-- What you have to do --
In the data that follows, count the lines in which the word "prefs" occurs, and report that figure alone.

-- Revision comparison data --
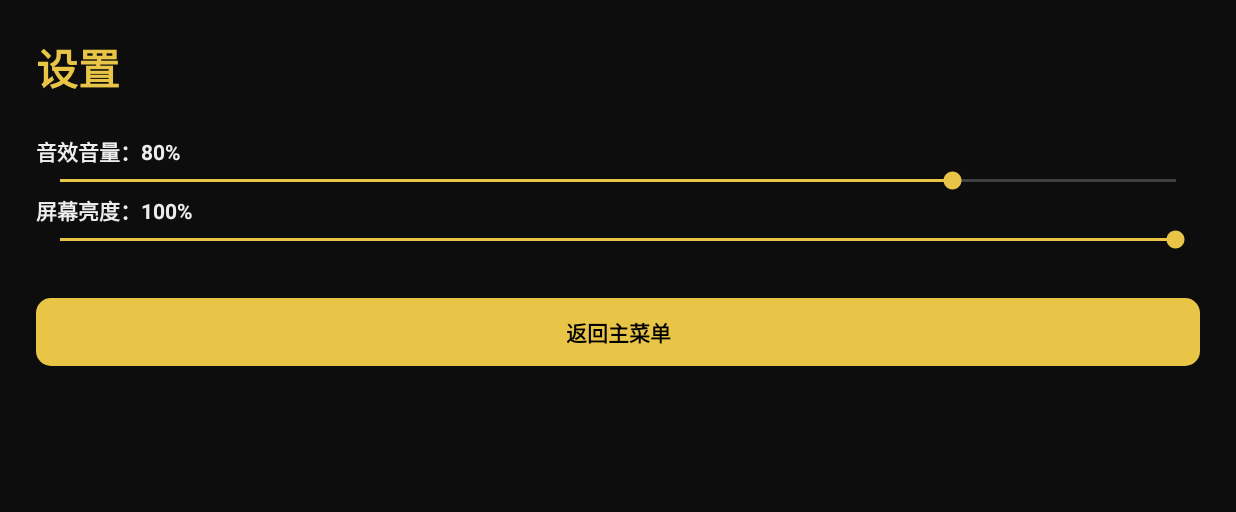
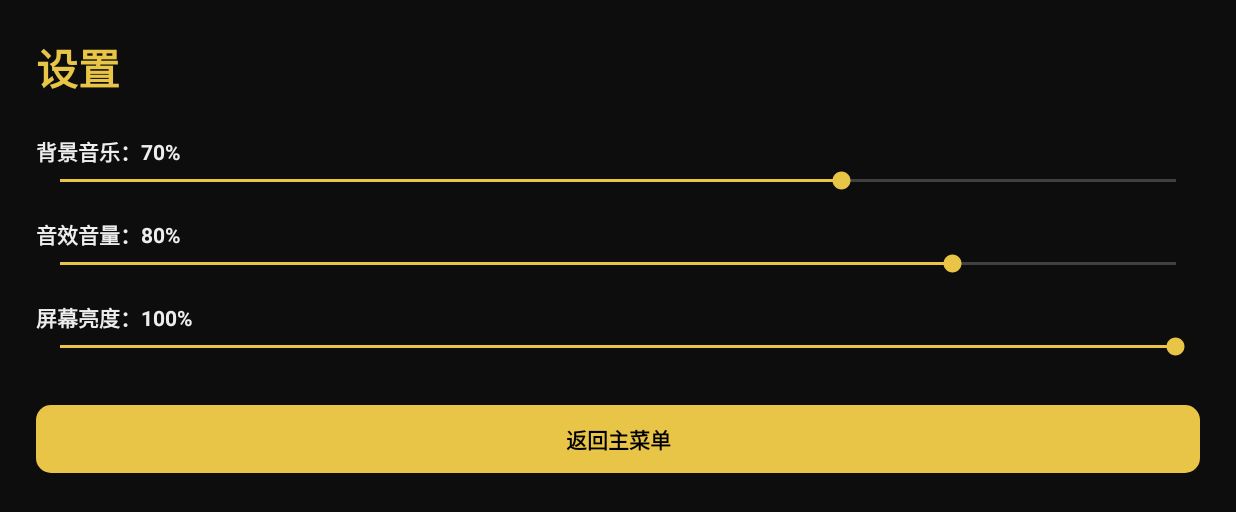
Before and after one commit to fktrr1234567890/BackroomsCardJourney-no, an Android app: the screen it shows after launch (MainActivity), after a tap on "设置", on a phone screen of 824 x 412 dp (held sideways). Shown: the top 512 px of the screen. Run offline under Robolectric (Android 15) with nearby library versions, the phone set to English and light mode, and no system bars.

Commit message:
Update MainActivity.kt

```diff
--- a/app/src/main/java/com/backrooms/cardjourney/MainActivity.kt
+++ b/app/src/main/java/com/backrooms/cardjourney/MainActivity.kt
@@ -6,6 +6,9 @@ import android.content.Context
 import android.graphics.Color
 import android.graphics.Typeface
 import android.graphics.drawable.GradientDrawable
+import android.media.AudioAttributes
+import android.media.AudioFormat
+import android.media.AudioTrack
 import android.os.Bundle
 import android.view.Gravity
 import android.view.View
@@ -18,13 +21,18 @@ import android.widget.SeekBar
 import android.widget.TextView
 import android.widget.Toast
 import kotlin.math.max
+import kotlin.math.sin
 
 class MainActivity : Activity() {
     private lateinit var root: FrameLayout
     private val engine = GameEngine()
+    private var musicVol = 70
     private var soundVol = 80
     private var bright = 100
     private var overDialogShown = false
+
+    private var audioTrack: AudioTrack? = null
+    private var audioThread: Thread? = null
 
     private val C_BG = 0xFF0D0D0D.toInt()
     private val C_PANEL = 0xFF1B1B1B.toInt()
@@ -44,9 +52,68 @@ class MainActivity : Activity() {
         setContentView(root)
         loadSettings()
         applyBrightness()
+        startBgm()
         showMainMenu()
     }
 
+    override fun onDestroy() {
+        super.onDestroy()
+        stopBgm()
+    }
+
+    // ====== 纯代码生成后室底噪（荧光灯嗡嗡声） ======
+    private fun startBgm() {
+        if (musicVol <= 0 || audioTrack != null) return
+        audioThread = Thread {
+            val sampleRate = 44100
+            val bufferSize = AudioTrack.getMinBufferSize(sampleRate, AudioFormat.CHANNEL_OUT_MONO, AudioFormat.ENCODING_PCM_16BIT)
+            try {
+                audioTrack = AudioTrack.Builder()
+                    .setAudioAttributes(AudioAttributes.Builder()
+                        .setUsage(AudioAttributes.USAGE_GAME)
+                        .setContentType(AudioAttributes.CONTENT_TYPE_MUSIC)
+                        .build())
+                    .setAudioFormat(AudioFormat.Builder()
+                        .setEncoding(AudioFormat.ENCODING_PCM_16BIT)
+                        .setSampleRate(sampleRate)
+                        .setChannelMask(AudioFormat.CHANNEL_OUT_MONO)
+                        .build())
+                    .setBufferSizeInBytes(bufferSize * 2)
+                    .setTransferMode(AudioTrack.MODE_STREAM)
+                    .build()
+
+                audioTrack?.play()
+                val buffer = ShortArray(bufferSize)
+                var phase = 0.0
+                while (!Thread.currentThread().isInterrupted && audioTrack?.playState == AudioTrack.PLAYSTATE_PLAYING) {
+                    for (i in buffer.indices) {
+                        val t = phase / sampleRate.toDouble()
+                        // 50Hz 低频轰鸣 + 120Hz 荧光灯电流声 + 微弱白噪音
+                        val sine = sin(2.0 * Math.PI * 50.0 * t) * 0.1 + sin(2.0 * Math.PI * 120.0 * t) * 0.05
+                        val noise = (Math.random() * 2 - 1) * 0.015
+                        buffer[i] = ((sine + noise) * Short.MAX_VALUE * (musicVol / 100.0)).toInt().toShort()
+                        phase += 1.0
+                    }
+                    audioTrack?.write(buffer, 0, buffer.size)
+                }
+            } catch (e: Exception) {
+                e.printStackTrace()
+            }
+        }
+        audioThread?.start()
+    }
+
+    private fun stopBgm() {
+        audioThread?.interrupt()
+        audioThread = null
+        try {
+            audioTrack?.stop()
+            audioTrack?.release()
+        } catch (e: Exception) {}
+        audioTrack = null
+    }
+
+    // ====== 基础 UI 工具 ======
     private fun dp(v: Int): Int = (v * resources.displayMetrics.density).toInt()
 
     private fun rounded(color: Int, radius: Float): GradientDrawable {
@@ -130,12 +197,13 @@ class MainActivity : Activity() {
     }
 
     private fun loadSettings() {
+        musicVol = prefs.getInt("music", 70)
         soundVol = prefs.getInt("sound", 80)
         bright = prefs.getInt("bright", 100)
     }
 
     private fun saveSettings() {
-        prefs.edit().putInt("sound", soundVol).putInt("bright", bright).apply()
+        prefs.edit().putInt("music", musicVol).putInt("sound", soundVol).putInt("bright", bright).apply()
     }
 
     private fun applyBrightness() {
@@ -257,11 +325,29 @@ class MainActivity : Activity() {
 
     private fun showEventDialog() {
         val evt = engine.activeEvent ?: return
+
+        // 构建明确的好处/坏处提示
+        val effectMsg = StringBuilder()
+        effectMsg.append(evt.desc).append("\n\n【结算结果】\n")
+        if (evt.hpChange != 0) {
+            effectMsg.append("生命 ").append(if (evt.hpChange > 0) "+" else "").append(evt.hpChange).append("\n")
+        }
+        if (evt.coinChange != 0) {
+            effectMsg.append("金币 ").append(if (evt.coinChange > 0) "+" else "").append(evt.coinChange).append("\n")
+        }
+        if (evt.progChange != 0) {
+            effectMsg.append("进度 ").append(if (evt.progChange > 0) "+" else "").append(evt.progChange).append("\n")
+        }
+        if (evt.hpChange == 0 && evt.coinChange == 0 && evt.progChange == 0) {
+            effectMsg.append("无事发生……\n")
+        }
+
         val b = AlertDialog.Builder(this)
         b.setTitle(evt.title)
-        b.setMessage(evt.desc)
+        b.setMessage(effectMsg.toString())
         b.setCancelable(false)
-        b.setPositiveButton("确认") { _, _ ->
+        b.setPositiveButton("确认") { dialog, _ ->
+            dialog.dismiss() // 确保先关闭弹窗
             engine.resolveEvent()
             update()
         }
@@ -485,7 +571,8 @@ class MainActivity : Activity() {
         when (type) {
             "good" -> {
                 b.setMessage("这里是安全的避风港。\n生命与理智完全恢复，获得道具。")
-                b.setPositiveButton("好耶") { _, _ ->
+                b.setPositiveButton("好耶") { dialog, _ ->
+                    dialog.dismiss()
                     engine.hp = engine.maxHp
                     engine.sanity = 100
                     engine.inventory.add(ItemLibrary.random(1)[0])
@@ -496,7 +583,8 @@ class MainActivity : Activity() {
             }
             "bad" -> {
                 b.setMessage("你掉进了陷阱！\n失去 40 点生命。")
-                b.setPositiveButton("该死") { _, _ ->
+                b.setPositiveButton("该死") { dialog, _ ->
+                    dialog.dismiss()
                     engine.hp -= 40
                     engine.checkState()
                     engine.isSpecial = false
@@ -506,13 +594,15 @@ class MainActivity : Activity() {
             }
             else -> {
                 b.setMessage("前方有两条路：\n左路(金币+20)，右路(进度+50)")
-                b.setPositiveButton("左路") { _, _ ->
+                b.setPositiveButton("左路") { dialog, _ ->
+                    dialog.dismiss()
                     engine.coins += 20
                     engine.isSpecial = false
                     engine.advance()
                     if (engine.finishedAll) showAllClearedDialog() else update()
                 }
-                b.setNegativeButton("右路") { _, _ ->
+                b.setNegativeButton("右路") { dialog, _ ->
+                    dialog.dismiss()
                     engine.progress += 50
                     engine.isSpecial = false
                     engine.advance()
@@ -549,30 +639,50 @@ class MainActivity : Activity() {
         ll.addView(tv("设置", 28f, C_ACCENT, true))
         ll.addView(spacer(24))
 
-        val label1 = tv("音效音量：" + soundVol + "%", 14f, C_TEXT, true)
-        ll.addView(label1)
-        val sb1 = SeekBar(this)
-        sb1.max = 100
-        sb1.progress = soundVol
-        sb1.setOnSeekBarChangeListener(object : SeekBar.OnSeekBarChangeListener {
+        // 音乐
+        val labelM = tv("背景音乐：" + musicVol + "%", 14f, C_TEXT, true)
+        ll.addView(labelM)
+        val sbM = SeekBar(this)
+        sbM.max = 100
+        sbM.progress = musicVol
+        sbM.setOnSeekBarChangeListener(object : SeekBar.OnSeekBarChangeListener {
             override fun onProgressChanged(s: SeekBar?, p: Int, f: Boolean) {
-                label1.text = "音效音量：" + p + "%"
+                labelM.text = "背景音乐：" + p + "%"
+                musicVol = p
+                saveSettings()
+                if (musicVol == 0) stopBgm() else if (audioTrack == null) startBgm()
+            }
+            override fun onStartTrackingTouch(s: SeekBar?) {}
+            override fun onStopTrackingTouch(s: SeekBar?) {}
+        })
+        ll.addView(sbM)
+
+        // 音效
+        val labelS = tv("音效音量：" + soundVol + "%", 14f, C_TEXT, true)
+        val pS = lpFull(); pS.topMargin = dp(16); ll.addView(labelS, pS)
+        val sbS = SeekBar(this)
+        sbS.max = 100
+        sbS.progress = soundVol
+        sbS.setOnSeekBarChangeListener(object : SeekBar.OnSeekBarChangeListener {
+            override fun onProgressChanged(s: SeekBar?, p: Int, f: Boolean) {
+                labelS.text = "音效音量：" + p + "%"
                 soundVol = p
                 saveSettings()
             }
             override fun onStartTrackingTouch(s: SeekBar?) {}
             override fun onStopTrackingTouch(s: SeekBar?) {}
         })
-        ll.addView(sb1)
+        ll.addView(sbS)
 
-        val label2 = tv("屏幕亮度：" + bright + "%", 14f, C_TEXT, true)
-        ll.addView(label2)
-        val sb2 = SeekBar(this)
-        sb2.max = 100
-        sb2.progress = bright
-        sb2.setOnSeekBarChangeListener(object : SeekBar.OnSeekBarChangeListener {
+        // 亮度
+        val labelB = tv("屏幕亮度：" + bright + "%", 14f, C_TEXT, true)
+        val pB = lpFull(); pB.topMargin = dp(16); ll.addView(labelB, pB)
+        val sbB = SeekBar(this)
+        sbB.max = 100
+        sbB.progress = bright
+        sbB.setOnSeekBarChangeListener(object : SeekBar.OnSeekBarChangeListener {
             override fun onProgressChanged(s: SeekBar?, p: Int, f: Boolean) {
-                label2.text = "屏幕亮度：" + p + "%"
+                labelB.text = "屏幕亮度：" + p + "%"
                 bright = p
                 applyBrightness()
                 saveSettings()
@@ -580,7 +690,7 @@ class MainActivity : Activity() {
             override fun onStartTrackingTouch(s: SeekBar?) {}
             override fun onStopTrackingTouch(s: SeekBar?) {}
         })
-        ll.addView(sb2)
+        ll.addView(sbB)
 
         ll.addView(spacer(30))
         ll.addView(actionBtn("返回主菜单") { showMainMenu() })
@@ -594,9 +704,9 @@ class MainActivity : Activity() {
         ll.setPadding(dp(24), dp(24), dp(24), dp(24))
         sv.addView(ll, lpFull())
         root.addView(sv, lpFull())
-        ll.addView(tv("关于详情 v2.0", 28f, C_ACCENT, true))
+        ll.addView(tv("关于详情 v2.1", 28f, C_ACCENT, true))
         ll.addView(spacer(16))
-        ll.addView(tv("已更新：\n1. 特殊关卡增加至 100+ 种\n2. 怪物加入了技能\n3. 新增 12 个角色\n4. 新增 200 个事件\n5. 改为横屏", 14f, C_TEXT))
+        ll.addView(tv("已更新：\n1. 修复事件界面消失与无提示的Bug\n2. 加入纯代码生成的后室底噪背景音乐（可在设置里调节）\n3. 新增 12 个角色和特殊关卡系统", 14f, C_TEXT))
         ll.addView(spacer(30))
         ll.addView(actionBtn("返回主菜单") { showMainMenu() })
     }
```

-- Exercise response --
5